I stopped at the kitchen door to admire her as she stood in front of the stove stirring the tomato sauce with a wooden spoon. She wore an apron over her ‘kitchen’ clothes. I reached for the Moka pot and poured myself an espresso and sipped it while devouring a slice of citrus-scented homemade panettone.
While her signature tomato sauce full of tiny meatballs and sausages simmered on the stove, Mom measured out the flour on the marble slab on the counter. She made a well in the flour, added the eggs, olive oil and salt. She started to mix the ingredients by stirring the eggs in the well with a fork and then pulling in the flour to form the dough for the lasagna.
I spent many hours in the kitchen as Mom’s sous-chef; so as she kneaded the dough, I took the pasta machine out of the box and hooked it onto the table.

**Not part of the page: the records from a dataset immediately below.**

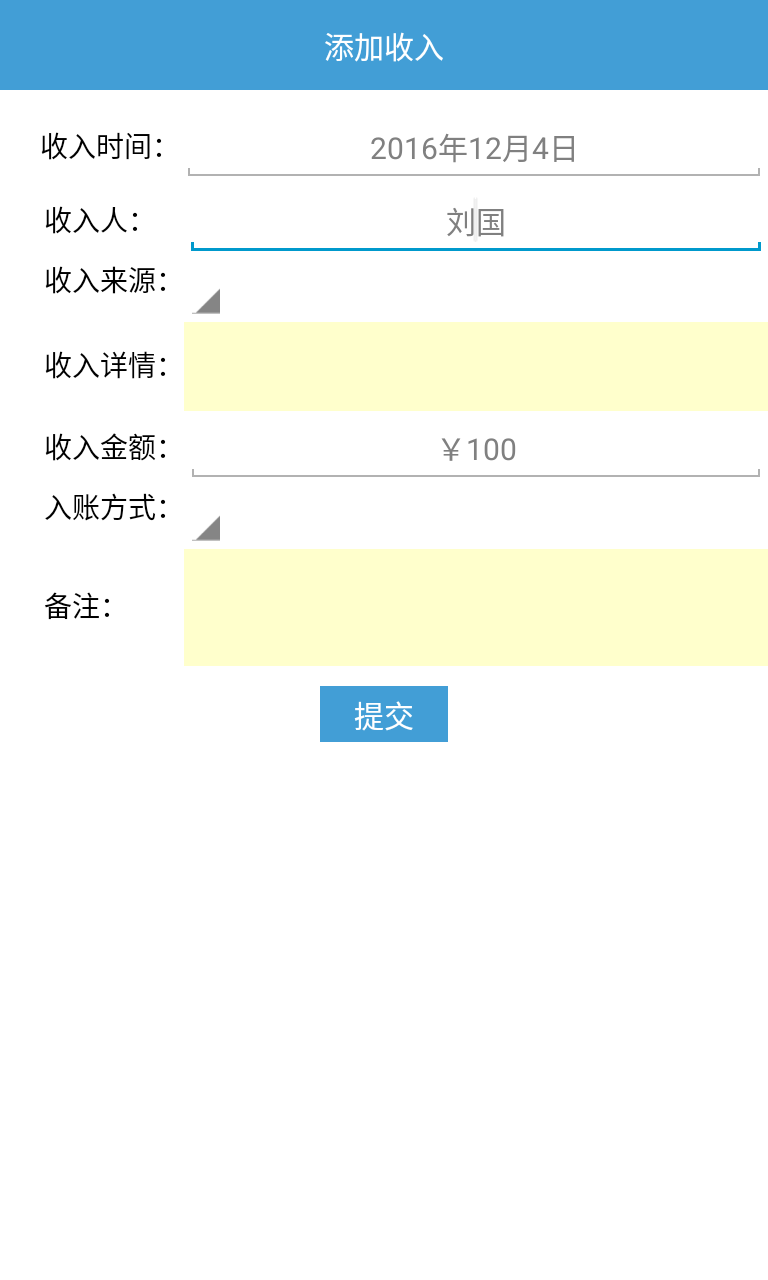
Repository: MySixGad/MyBill
Layout: Bill/Bill/res/layout/activity_inset_in_rmb.xml
These files come from the project's save history. The layout is drawn as it stood at one moment and after the next save; the edit follows.
It is drawn on a 768 x 1280 px phone screen (xhdpi) without system bars, with theme AppTheme; the app's code is not run.

Above is the layout before, as saved 2016-12-09 15:53:15.

After the next save:
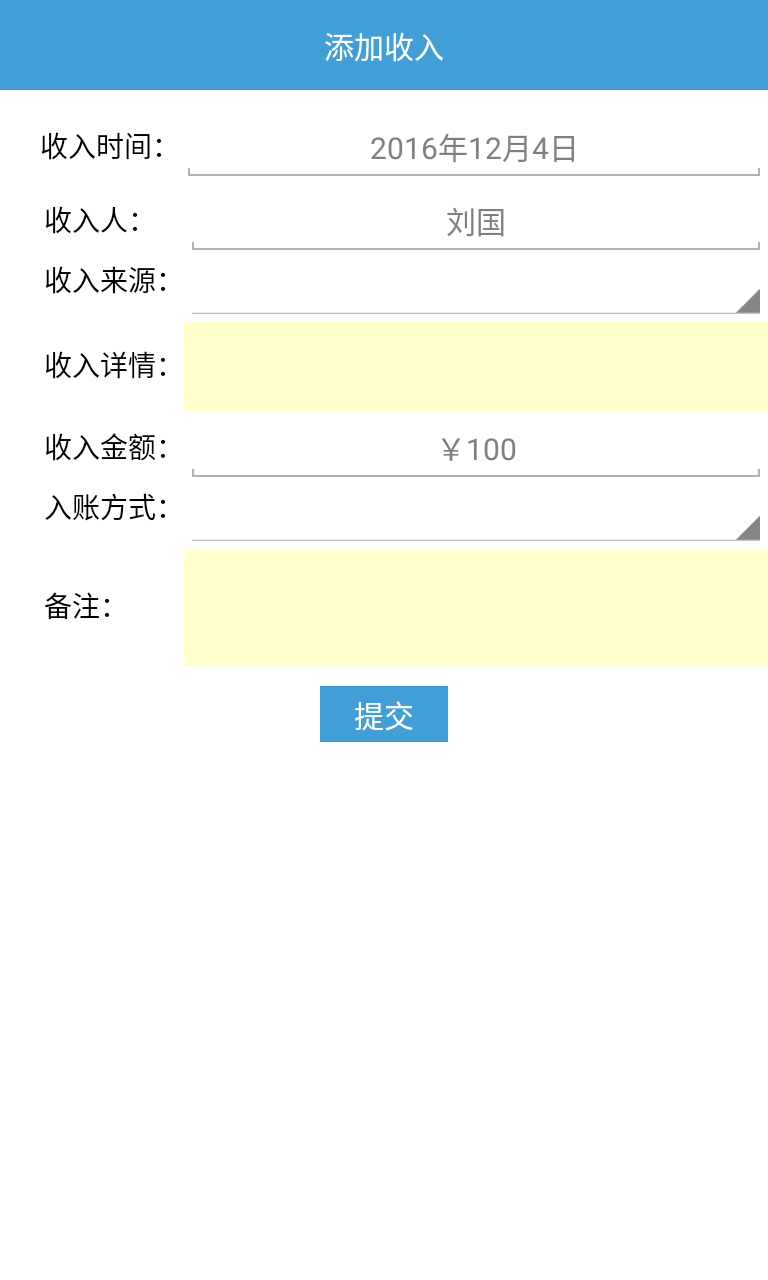
Saved 96 s later.
--- a/Bill/Bill/res/layout/activity_inset_in_rmb.xml
+++ b/Bill/Bill/res/layout/activity_inset_in_rmb.xml
@@ -39,8 +39,6 @@
                 android:inputType="textMultiLine"
                 android:textColor="#000"
                 android:textSize="15dp" >
-
-                <requestFocus />
             </EditText>
         </LinearLayout>
 
@@ -69,8 +67,6 @@
                 android:inputType="textMultiLine"
                 android:textColor="#000"
                 android:textSize="15dp" >
-
-                <requestFocus />
             </EditText>
         </LinearLayout>
 
@@ -90,7 +86,7 @@
 
             <Spinner
                 android:id="@+id/in_sos"
-                android:layout_width="wrap_content"
+                android:layout_width="match_parent"
                 android:layout_height="wrap_content" />
         </LinearLayout>
 
@@ -160,7 +156,7 @@
 
             <Spinner
                 android:id="@+id/in_way"
-                android:layout_width="wrap_content"
+                android:layout_width="match_parent"
                 android:layout_height="wrap_content" />
         </LinearLayout>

After the dough had rested for about five minutes, we cut the dough into squares and passed it through the pasta machine a few times at different settings (from large to small) to form thin lasagne noodles. We placed them side by side between layers of pristine white cotton towels and covered them until it was time for them to be cooked and assembled.
I put a large pot of water on the stove on high heat. While we waited for the water to boil, I grated the Parmigiano-Reggiano cheese into one bowl and the fresh mozzarella into another. Mom brushed olive oil into the large lasagna pan to make sure that the lasagne noodles wouldn’t stick. As the water boiled, Mom added noodles into the water to cook them for a minute or two. “Remember,” she told me, “the lasagne noodles should be undercooked when you remove them from the pot as they will continue to cook in the oven.” Once the lasagne noodles were ready, Mom drained them in a colander and placed them side by side on clean white towels.

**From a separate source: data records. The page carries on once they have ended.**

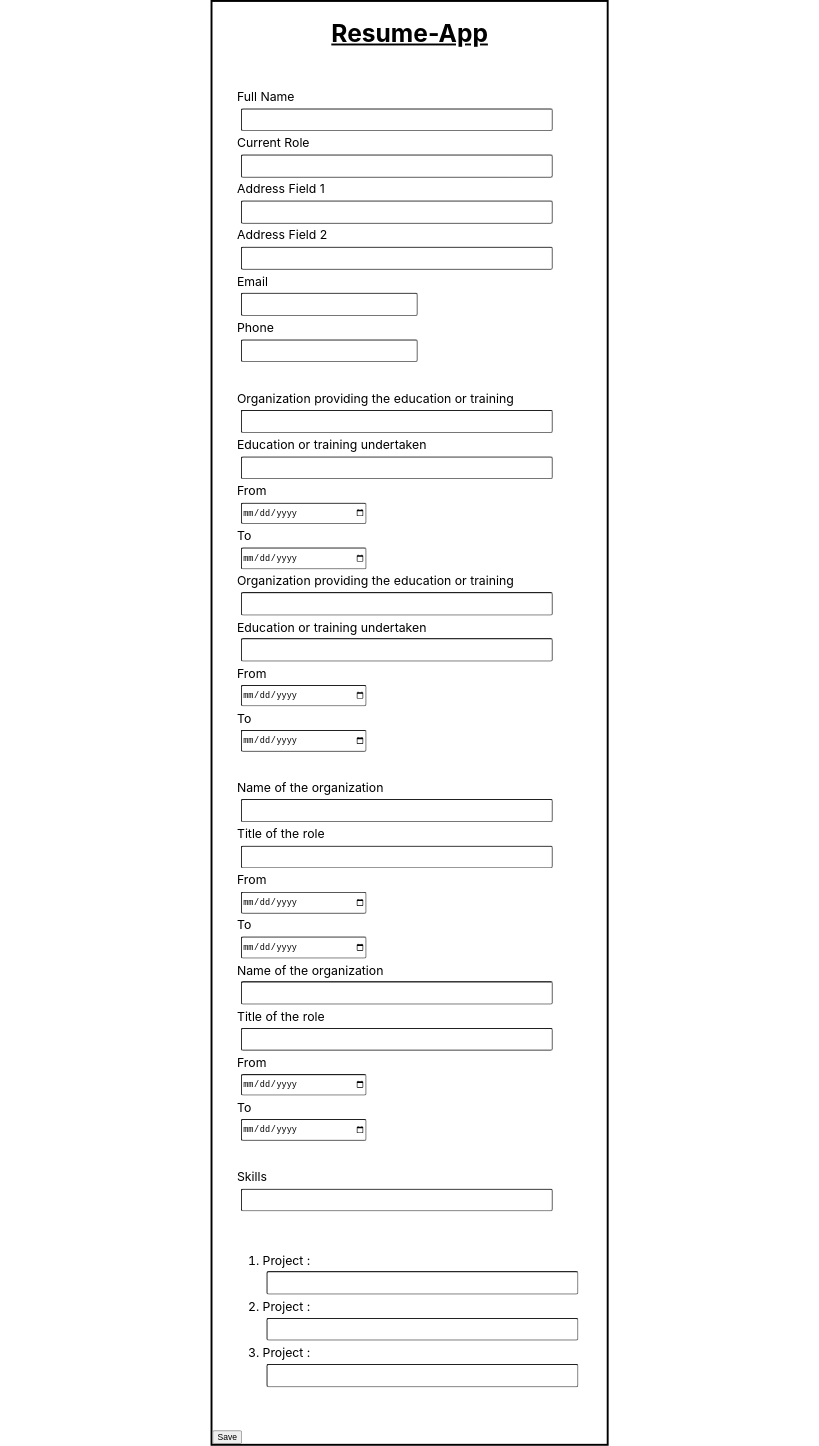
Repository: 0101chaitanya/resume-app
Page: /
The author's editor kept a copy of each file at every save. The page is drawn from the files as they stood at one save, then again after the next save.
The browser window is 1280 px wide. The pictures show the whole page, at 64% of full size.
The project was rebuilt for these pictures with package versions that can differ from the ones it lists, and the page was loaded fresh each time.

Above is the page before, as saved 2021-07-28 15:48:48.

### src/App.js
import React, { useState, useEffect } from "react";
import logo from "./logo.svg";
import "./App.css";

function App() {
  const [state, setState] = useState({
    fullName: "",
    currentRole: "",
    address1: "",
    address2: "",

    schoolName1: "",
    titleOfStudy1: "",
    from1: "",
    to1: "",

    schoolName2: "",
    titleOfStudy2: "",
    from2: "",
    to2: "",

    organizationName1: "",
    titleOfRole1: "",
    workedFrom1: "",
    workedTill1: "",

    organizationName2: "",
    titleOfRole2: "",
    workedFrom2: "",
    workedTill2: "",

    skills: "",

    project1: "",
    project2: "",
    project3: "",
  });
  useEffect(() => {
    console.log(state);
  });
  const onChange = (e) => {
    const { name, value } = e.target;
    setState({
      ...state,
      [name]: value,
    });
  };
  const handleSubmit = (e) => {
    localStorage.setItem("savedData", JSON.stringify(state));
    setState({
      fullName: "",
      currentRole: "",
      address1: "",
      address2: "",

      schoolName1: "",
      titleOfStudy1: "",
      from1: "",
      to1: "",

      schoolName2: "",
      titleOfStudy2: "",
      from2: "",
      to2: "",

      organizationName1: "",
      titleOfRole1: "",
      workedFrom1: "",
      workedTill1: "",

      organizationName2: "",
      titleOfRole2: "",
      workedFrom2: "",
      workedTill2: "",

      skills: "",

      project1: "",
      project2: "",
      project3: "",
    });
    e.target.submit();
  };

  return (
    <div className="app">
      <header className="App-header">
        <h1>Resume-App</h1>
      </header>
      <form
        onSubmit={(e) => {
          e.preventDefault();
          handleSubmit(e);
        }}
      >
        <div className="section section1">
          <label htmlFor="fullName">
            Full Name
            <input
              required
              id="fullName"
              name="fullName"
              onChange={onChange}
              value={state.fullName}
              type="text"
            />
          </label>
          <label htmlFor="currentRole">
            Current Role
            <input
              required
              id="currentRole"
              name="currentRole"
              onChange={onChange}
              value={state.currentRole}
              type="text"
            />
          </label>
          <label htmlFor="address1">
            Address Field 1
            <input
              required
              id="address1"
              name="address1"
              onChange={onChange}
              value={state.address1}
              type="text"
            />
          </label>
          <label htmlFor="address2">
            Address Field 2
            <input
              required
              id="address2"
              name="address2"
              onChange={onChange}
              value={state.address2}
              type="text"
            />
          </label>
          <label htmlFor="email">
            Email
            <input
              required
              id="email"
              name="email"
              onChange={onChange}
              value={state.email}
              type="email"
            />
          </label>
          <label htmlFor="phone">
            Phone
            <input
              required
              id="phone"
              name="phone"
              onChange={onChange}
              value={state.phone}
              type="tel"
            />
          </label>
        </div>
        <div className="section section2">
          <div className="edu1">
            <label htmlFor="schoolName1">
              Organization providing the education or training
              <input
                required
                id="schoolName1"
                name="schoolName1"
                onChange={onChange}
                value={state.schoolName1}
                type="text"
              />
            </label>
            <label htmlFor="titleOfStudy1">
              Education or training undertaken
              <input
                required
                id="titleOfStudy1"
                name="titleOfStudy1"
                onChange={onChange}
                value={state.titleOfStudy1}
                type="text"
              />
            </label>
            <label htmlFor="from1">
              From
              <input
                required
                id="from1"
                name="from1"
                onChange={onChange}
                value={state.from1}
                type="date"
              />
            </label>
            <label htmlFor="to1">
              To
              <input
                required
                id="to1"
                name="to1"
                onChange={onChange}
                value={state.to1}
                type="date"
              />
            </label>
          </div>
          <div className="edu2">
            <label htmlFor="schoolName2">
              Organization providing the education or training
              <input
                required
                id="schoolName2"
                name="schoolName2"
                onChange={onChange}
                value={state.schoolName2}
                type="text"
              />
            </label>
            <label htmlFor="titleOfStudy2">
              Education or training undertaken
              <input
                required
                id="titleOfStudy2"
                name="titleOfStudy2"
                onChange={onChange}
                value={state.titleOfStudy2}
                type="text"
              />
            </label>
            <label htmlFor="from2">
              From
              <input
                required
                id="from2"
                name="from2"
                onChange={onChange}
                value={state.from2}
                type="date"
              />
            </label>
            <label htmlFor="to2">
              To
              <input
                required
                id="to2"
                name="to2"
                onChange={onChange}
                value={state.to2}
                type="date"
              />
            </label>
          </div>
        </div>
        <div className="section section3">
          <div className="job1">
            <label htmlFor="organizationName1">
              Name of the organization
              <input
                required
                id="organizationName1"
                name="organizationName1"
                onChange={onChange}
                value={state.organizationName1}
                type="text"
              />
            </label>
            <label htmlFor="titleOfRole1">
              Title of the role
              <input
                required
                id="titleOfRole1"
                name="titleOfRole1"
                onChange={onChange}
                value={state.titleOfRole1}
                type="text"
              />
            </label>
            <label htmlFor="workedFrom1">
              From
              <input
                required
                id="workedFrom1"
                name="workedFrom1"
                onChange={onChange}
                value={state.workedFrom1}
                type="date"
              />
            </label>
            <label htmlFor="workedTill1">
              To
              <input
                required
                id="workedTill1"
                name="workedTill1"
                onChange={onChange}
                value={state.workedTill1}
                type="date"
              />
            </label>
          </div>
          <div className="job2">
            <label htmlFor="organizationName2">
              Name of the organization
              <input
                id="organizationName2"
                name="organizationName2"
                onChange={onChange}
                value={state.organizationName2}
                type="text"
              />
            </label>
            <label htmlFor="titleOfRole2">
              Title of the role
              <input
                id="titleOfRole2"
                name="titleOfRole2"
                onChange={onChange}
                value={state.titleOfRole2}
                type="text"
              />
            </label>
            <label htmlFor="workedFrom2">
              From
              <input
                id="workedFrom2"
                name="workedFrom2"
                onChange={onChange}
                value={state.workedFrom2}
                type="date"
              />
            </label>
            <label htmlFor="workedTill2">
              To
              <input
                id="workedTill2"
                name="workedTill2"
                onChange={onChange}
                value={state.workedTill2}
                type="date"
              />
            </label>
          </div>
        </div>
        <div className="section section4">
          <label htmlFor="skills">
            Skills
            <input
              required
              id="skills"
              name="skills"
              onChange={onChange}
              value={state.skills}
              type="text"
            />
          </label>
        </div>
        <div className="section section5">
          <ol>
            <li>
              <label htmlFor="project1">
                Project :{" "}
                <input
                  required
                  id="project1"
                  name="project1"
                  onChange={onChange}
                  value={state.project1}
                  type="text"
                />
              </label>
            </li>
            <li>
              <label htmlFor="project2">
                Project :{" "}
                <input
                  required
                  id="project2"
                  name="project2"
                  onChange={onChange}
                  value={state.project2}
                  type="text"
                />
              </label>
            </li>
            <li>
              <label htmlFor="project3">
                Project :{" "}
                <input
                  id="project3"
                  name="project3"
                  onChange={onChange}
                  value={state.project3}
                  type="text"
                />
              </label>
            </li>
          </ol>
        </div>
        <button type="submit">Save</button>
      </form>
    </div>
  );
}

export default App;

### src/App.css
html {
  font-size: 1.2rem;
}
input {
  border-radius: 0.2rem;
  height: 1.6rem;
}
.app {
  margin: auto;
  display: flex;
  flex-direction: column;
  align-items: center;
  border: 0.2rem solid;
  width: fit-content;
  height: fit-content;
}

h1 {
  text-align: center;
  text-decoration: underline;
}
label {
  display: flex;
  flex-direction: column;
}
input[type="text"] {
  width: 25rem;
  margin: 0.3rem;
}
input[type="email"],
input[type="tel"] {
  width: 14rem;

  margin: 0.3rem;
}

input[type="date"] {
  width: 10rem;

  margin: 0.3rem;
}
.section {
  margin: 2rem;
  display: flex;
  flex-direction: column;
  justify-content: center;
}

Loaded but not shown: public/index.html (common file); src/index.js (common file); src/index.css (common file); src/reportWebVitals.js (common file)

After the next save:
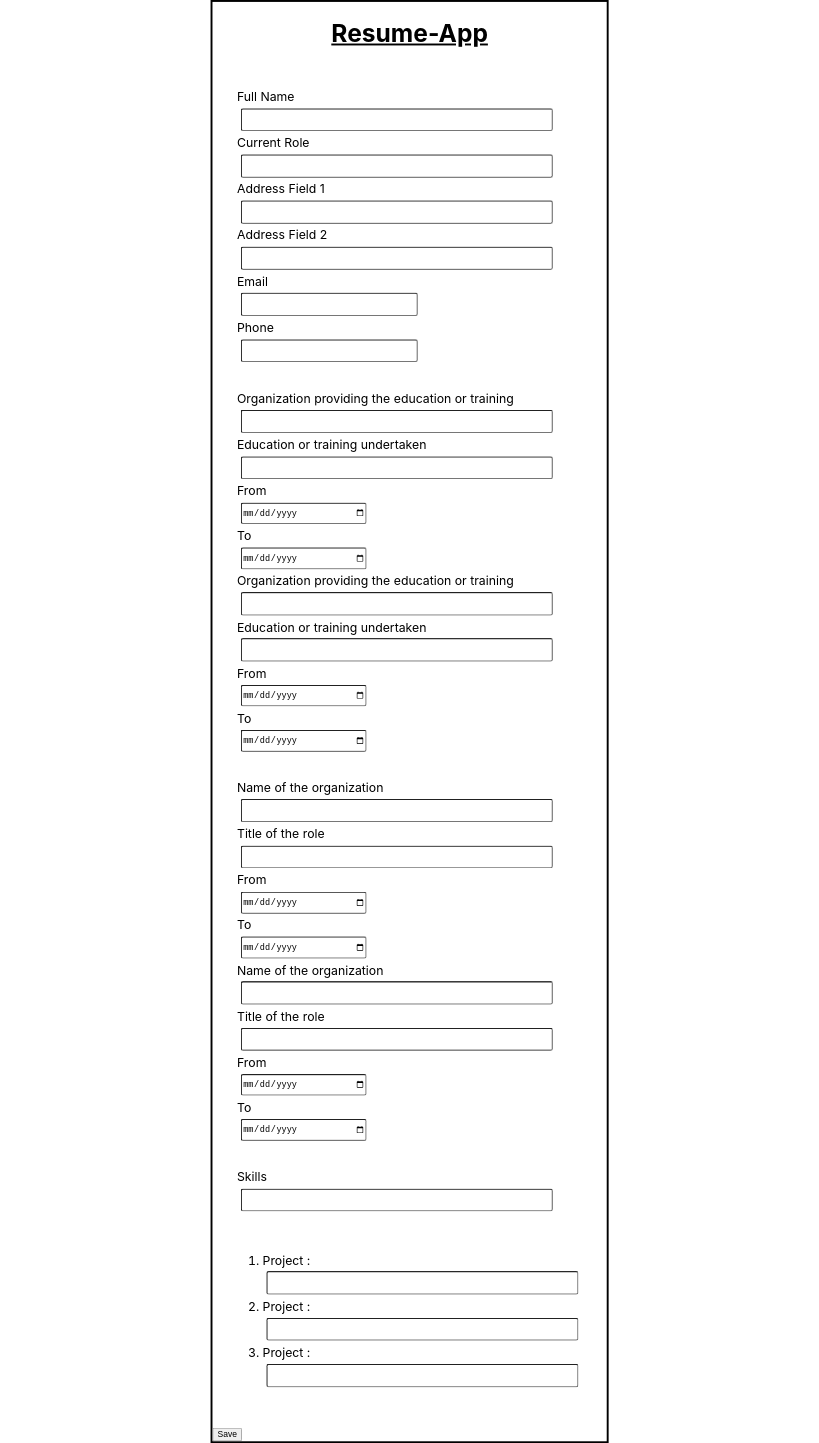
Saved 12 s later.
--- a/src/App.css
+++ b/src/App.css
@@ -45,3 +45,6 @@ input[type="date"] {
   flex-direction: column;
   justify-content: center;
 }
+button {
+  display: block;
+}

After the save that followed:
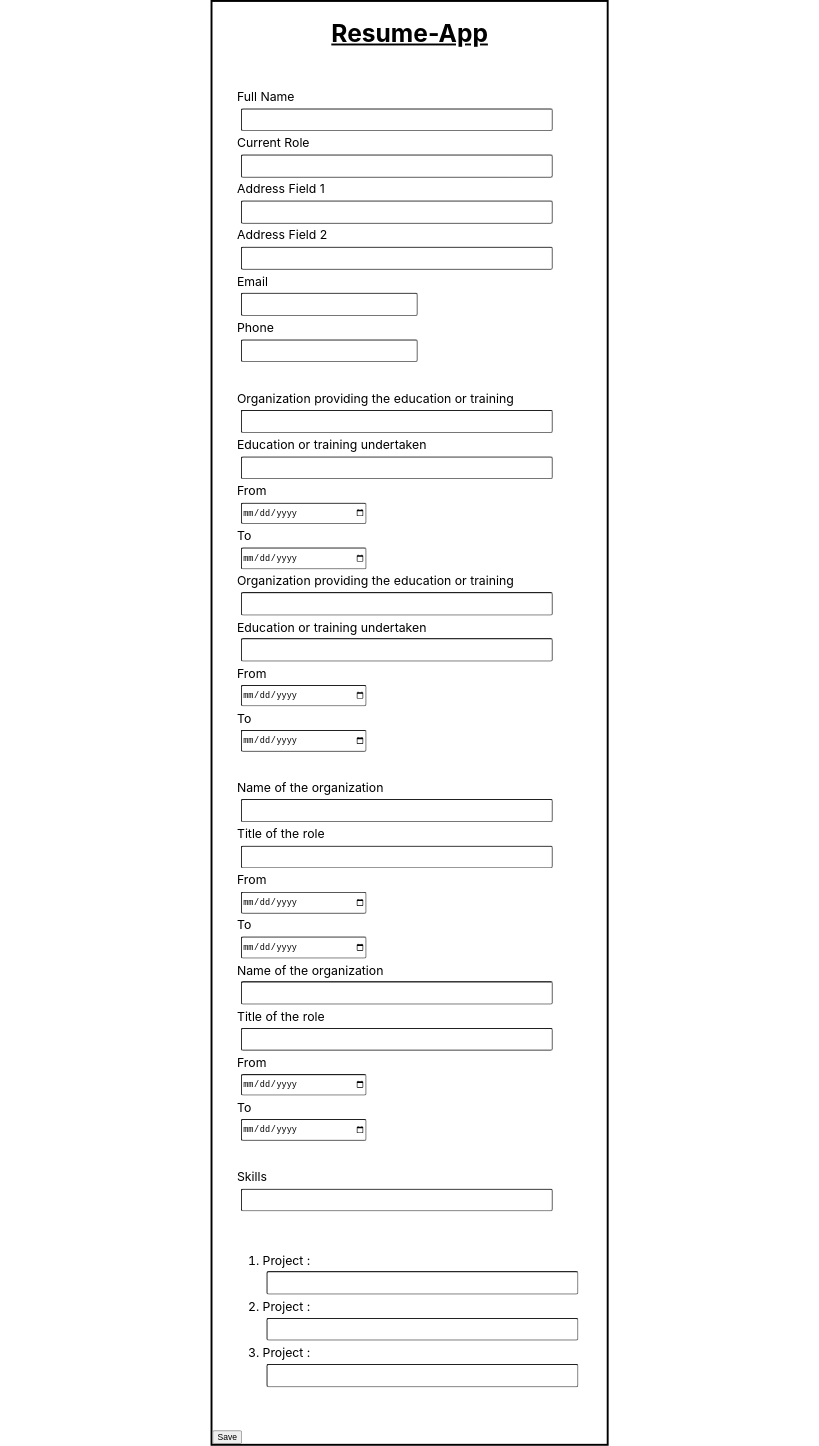
Saved 20 s later.
--- a/src/App.css
+++ b/src/App.css
@@ -46,5 +46,5 @@ input[type="date"] {
   justify-content: center;
 }
 button {
-  display: block;
+  align-self: center;
 }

To assemble the lasagna, Mom placed the lasagne noodles in the pan, and I added the tomato sauce and cheese. We continued layering the lasagna to make seven layers. The savoury smell of the tomato sauce and meat combined with cheese was comforting. I couldn’t wait to savour those thin melt-in-your mouth lasagne noodles. I knew Mom always assembled a smaller lasagna on the side if there were any leftover ingredients, so I would ask her if I could taste it to make sure it was delicious as it smelled. Mom would smile and oblige as she knew her lasagna was the best in the world.
Six years after my father passed away, Mom was diagnosed with Alzheimer’s disease. She was in her late seventies and her love for cooking diminished as did her passion for life. It was heart-wrenching for my sisters and me to watch her slowly disappear into herself. She was a proud woman, so she struggled to cope and keep her dignity every day. Our mom, the strong woman we knew and loved, who raised us with love and taught us values, who taught us to be passionate, kind, honest, giving and loving, passed away five years ago.

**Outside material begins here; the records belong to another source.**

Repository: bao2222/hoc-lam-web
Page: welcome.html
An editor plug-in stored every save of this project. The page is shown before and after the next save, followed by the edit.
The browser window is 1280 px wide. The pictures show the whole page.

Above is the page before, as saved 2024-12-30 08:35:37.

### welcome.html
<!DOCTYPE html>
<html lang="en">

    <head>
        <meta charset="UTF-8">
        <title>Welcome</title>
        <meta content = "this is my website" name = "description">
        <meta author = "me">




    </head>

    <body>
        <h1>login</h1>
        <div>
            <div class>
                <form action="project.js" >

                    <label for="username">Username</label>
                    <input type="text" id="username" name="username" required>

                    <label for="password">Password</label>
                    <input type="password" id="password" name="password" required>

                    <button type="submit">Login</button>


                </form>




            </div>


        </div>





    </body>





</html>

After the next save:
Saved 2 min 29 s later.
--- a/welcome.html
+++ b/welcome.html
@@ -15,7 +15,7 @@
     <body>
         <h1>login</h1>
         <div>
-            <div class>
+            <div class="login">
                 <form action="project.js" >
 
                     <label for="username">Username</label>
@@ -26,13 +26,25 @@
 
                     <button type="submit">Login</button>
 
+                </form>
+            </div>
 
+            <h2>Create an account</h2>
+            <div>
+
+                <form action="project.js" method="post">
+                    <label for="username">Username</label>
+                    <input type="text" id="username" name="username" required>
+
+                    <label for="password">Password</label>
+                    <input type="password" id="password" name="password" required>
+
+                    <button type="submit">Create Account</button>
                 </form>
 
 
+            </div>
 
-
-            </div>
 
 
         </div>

Making lasagna with my mom is one of my most treasured memories and it is such wonderful recollections that help me cope with her death. It was important to me that I teach my two daughters the same values taught to me by my parents and to keep our family traditions alive. Her death also had an impact on her grandchildren who loved her very much. I know that she would be proud to know that now I make her best-in-the-world lasagna for my family’s Christmas supper, alongside my two daughters who are now the sous-chefs. “Remember,” I tell them now, from the memory of how Mom had warned me, “the lasagne noodles should be undercooked when you remove them from the pot as they will continue to cook in the oven.”